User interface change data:
____________

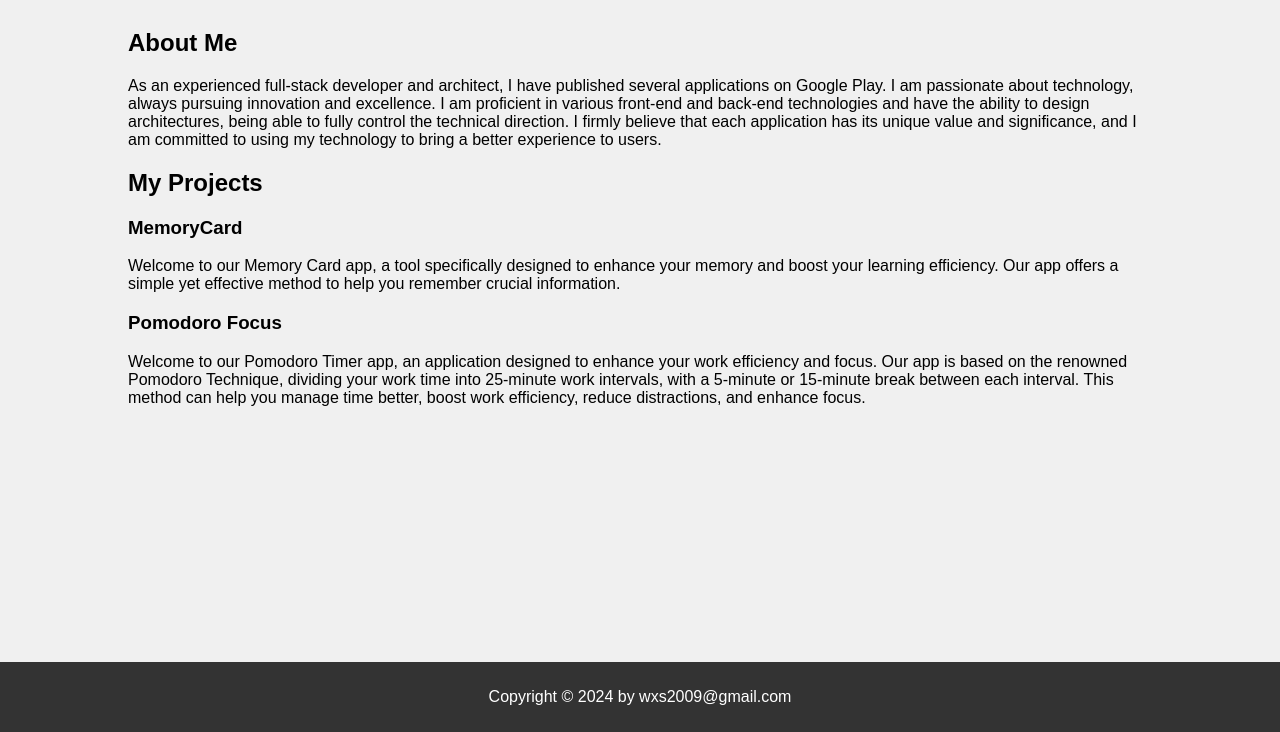
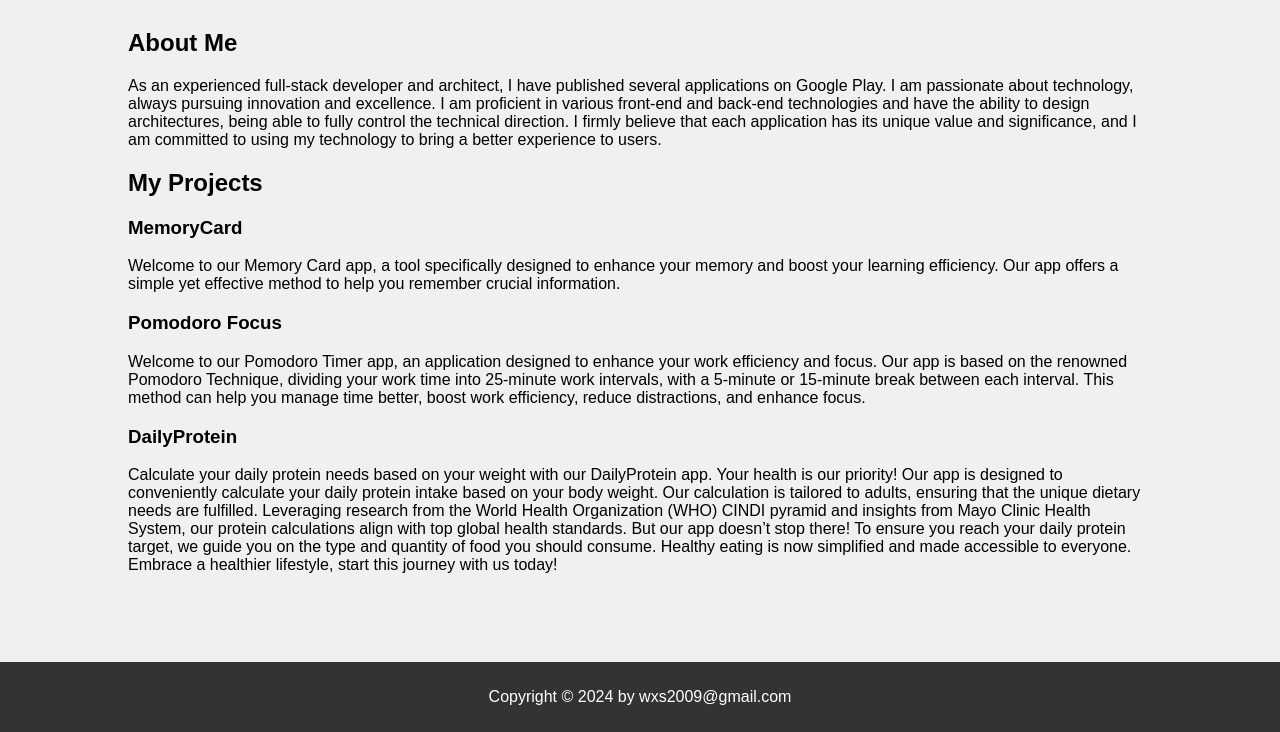
Before and after one commit to google-play-developer-website/google-play-developer-website.github.io, a plain HTML site: page index.html in a window 1280 px wide. Shown: the part 68-800 px from the top of the page. Drawn offline with Linux system fonts and the light colour scheme.

Commit message:
增加DailyProtein

```diff
--- a/index.html
+++ b/index.html
@@ -49,6 +49,8 @@
             <p>Welcome to our Memory Card app, a tool specifically designed to enhance your memory and boost your learning efficiency. Our app offers a simple yet effective method to help you remember crucial information.</p>
             <h3>Pomodoro Focus</h3>
             <p>Welcome to our Pomodoro Timer app, an application designed to enhance your work efficiency and focus. Our app is based on the renowned Pomodoro Technique, dividing your work time into 25-minute work intervals, with a 5-minute or 15-minute break between each interval. This method can help you manage time better, boost work efficiency, reduce distractions, and enhance focus.</p>
+            <h3>DailyProtein</h3>
+            <p>Calculate your daily protein needs based on your weight with our DailyProtein app. Your health is our priority! Our app is designed to conveniently calculate your daily protein intake based on your body weight. Our calculation is tailored to adults, ensuring that the unique dietary needs are fulfilled. Leveraging research from the World Health Organization (WHO) CINDI pyramid and insights from Mayo Clinic Health System, our protein calculations align with top global health standards. But our app doesn’t stop there! To ensure you reach your daily protein target, we guide you on the type and quantity of food you should consume. Healthy eating is now simplified and made accessible to everyone. Embrace a healthier lifestyle, start this journey with us today!</p>
         </main>
     </div>
     <footer>
```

____________

Task statement:
In the copy, include each entry exactly as written and none of the pictures.

Response area:
Before and after one commit to google-play-developer-website/google-play-developer-website.github.io, a plain HTML site: page index.html in a window 1280 px wide. Shown: the part 68-800 px from the top of the page. Drawn offline with Linux system fonts and the light colour scheme.

Commit message:
增加DailyProtein

```diff
--- a/index.html
+++ b/index.html
@@ -49,6 +49,8 @@
             <p>Welcome to our Memory Card app, a tool specifically designed to enhance your memory and boost your learning efficiency. Our app offers a simple yet effective method to help you remember crucial information.</p>
             <h3>Pomodoro Focus</h3>
             <p>Welcome to our Pomodoro Timer app, an application designed to enhance your work efficiency and focus. Our app is based on the renowned Pomodoro Technique, dividing your work time into 25-minute work intervals, with a 5-minute or 15-minute break between each interval. This method can help you manage time better, boost work efficiency, reduce distractions, and enhance focus.</p>
+            <h3>DailyProtein</h3>
+            <p>Calculate your daily protein needs based on your weight with our DailyProtein app. Your health is our priority! Our app is designed to conveniently calculate your daily protein intake based on your body weight. Our calculation is tailored to adults, ensuring that the unique dietary needs are fulfilled. Leveraging research from the World Health Organization (WHO) CINDI pyramid and insights from Mayo Clinic Health System, our protein calculations align with top global health standards. But our app doesn’t stop there! To ensure you reach your daily protein target, we guide you on the type and quantity of food you should consume. Healthy eating is now simplified and made accessible to everyone. Embrace a healthier lifestyle, start this journey with us today!</p>
         </main>
     </div>
     <footer>
```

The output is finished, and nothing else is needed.